About this exercise:
Give back all of the data exactly, with every picture omitted.

Available data:
▼▼▼

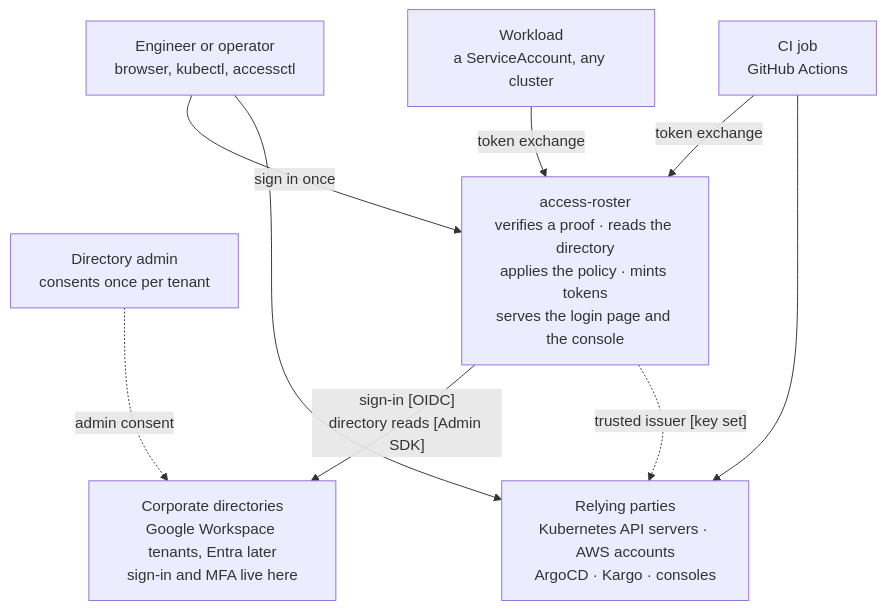
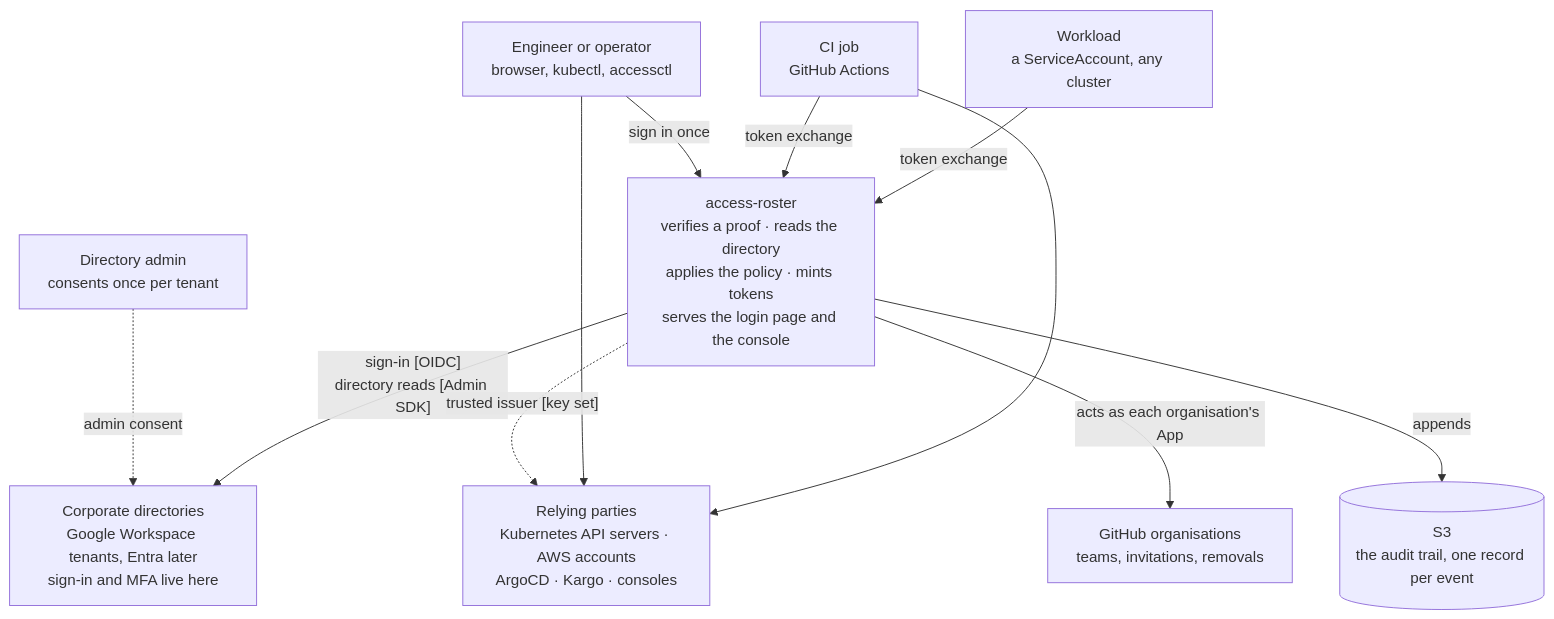
Before and after one commit to truvity/access-roster: the first of 2 diagrams in docs/architecture.md, drawn with Mermaid. The commit also changed other lines of this file and 37 other files, not shown here.

````diff
--- a/docs/architecture.md
+++ b/docs/architecture.md
@@ -28,21 +28,25 @@
 ```mermaid
 flowchart TB
   person["Engineer or operator<br/>browser, kubectl, accessctl"]
   ci["CI job<br/>GitHub Actions"]
   workload["Workload<br/>a ServiceAccount, any cluster"]
   admin["Directory admin<br/>consents once per tenant"]
 
   ar["access-roster<br/>verifies a proof · reads the directory<br/>applies the policy · mints tokens<br/>serves the login page and the console"]
 
   idp["Corporate directories<br/>Google Workspace tenants, Entra later<br/>sign-in and MFA live here"]
   rp["Relying parties<br/>Kubernetes API servers · AWS accounts<br/>ArgoCD · Kargo · consoles"]
+  gho["GitHub organisations<br/>teams, invitations, removals"]
+  s3[("S3<br/>the audit trail, one record per event")]
 
   person -- "sign in once" --> ar
   ci -- "token exchange" --> ar
   workload -- "token exchange" --> ar
   admin -. "admin consent" .-> idp
   ar -- "sign-in [OIDC]<br/>directory reads [Admin SDK]" --> idp
   ar -. "trusted issuer [key set]" .-> rp
+  ar -- "acts as each organisation's App" --> gho
+  ar -- "appends" --> s3
   person --> rp
   ci --> rp
 ```
````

▲▲▲

Answer section:
Before and after one commit to truvity/access-roster: the first of 2 diagrams in docs/architecture.md, drawn with Mermaid. The commit also changed other lines of this file and 37 other files, not shown here.

````diff
--- a/docs/architecture.md
+++ b/docs/architecture.md
@@ -28,21 +28,25 @@
 ```mermaid
 flowchart TB
   person["Engineer or operator<br/>browser, kubectl, accessctl"]
   ci["CI job<br/>GitHub Actions"]
   workload["Workload<br/>a ServiceAccount, any cluster"]
   admin["Directory admin<br/>consents once per tenant"]
 
   ar["access-roster<br/>verifies a proof · reads the directory<br/>applies the policy · mints tokens<br/>serves the login page and the console"]
 
   idp["Corporate directories<br/>Google Workspace tenants, Entra later<br/>sign-in and MFA live here"]
   rp["Relying parties<br/>Kubernetes API servers · AWS accounts<br/>ArgoCD · Kargo · consoles"]
+  gho["GitHub organisations<br/>teams, invitations, removals"]
+  s3[("S3<br/>the audit trail, one record per event")]
 
   person -- "sign in once" --> ar
   ci -- "token exchange" --> ar
   workload -- "token exchange" --> ar
   admin -. "admin consent" .-> idp
   ar -- "sign-in [OIDC]<br/>directory reads [Admin SDK]" --> idp
   ar -. "trusted issuer [key set]" .-> rp
+  ar -- "acts as each organisation's App" --> gho
+  ar -- "appends" --> s3
   person --> rp
   ci --> rp
 ```
````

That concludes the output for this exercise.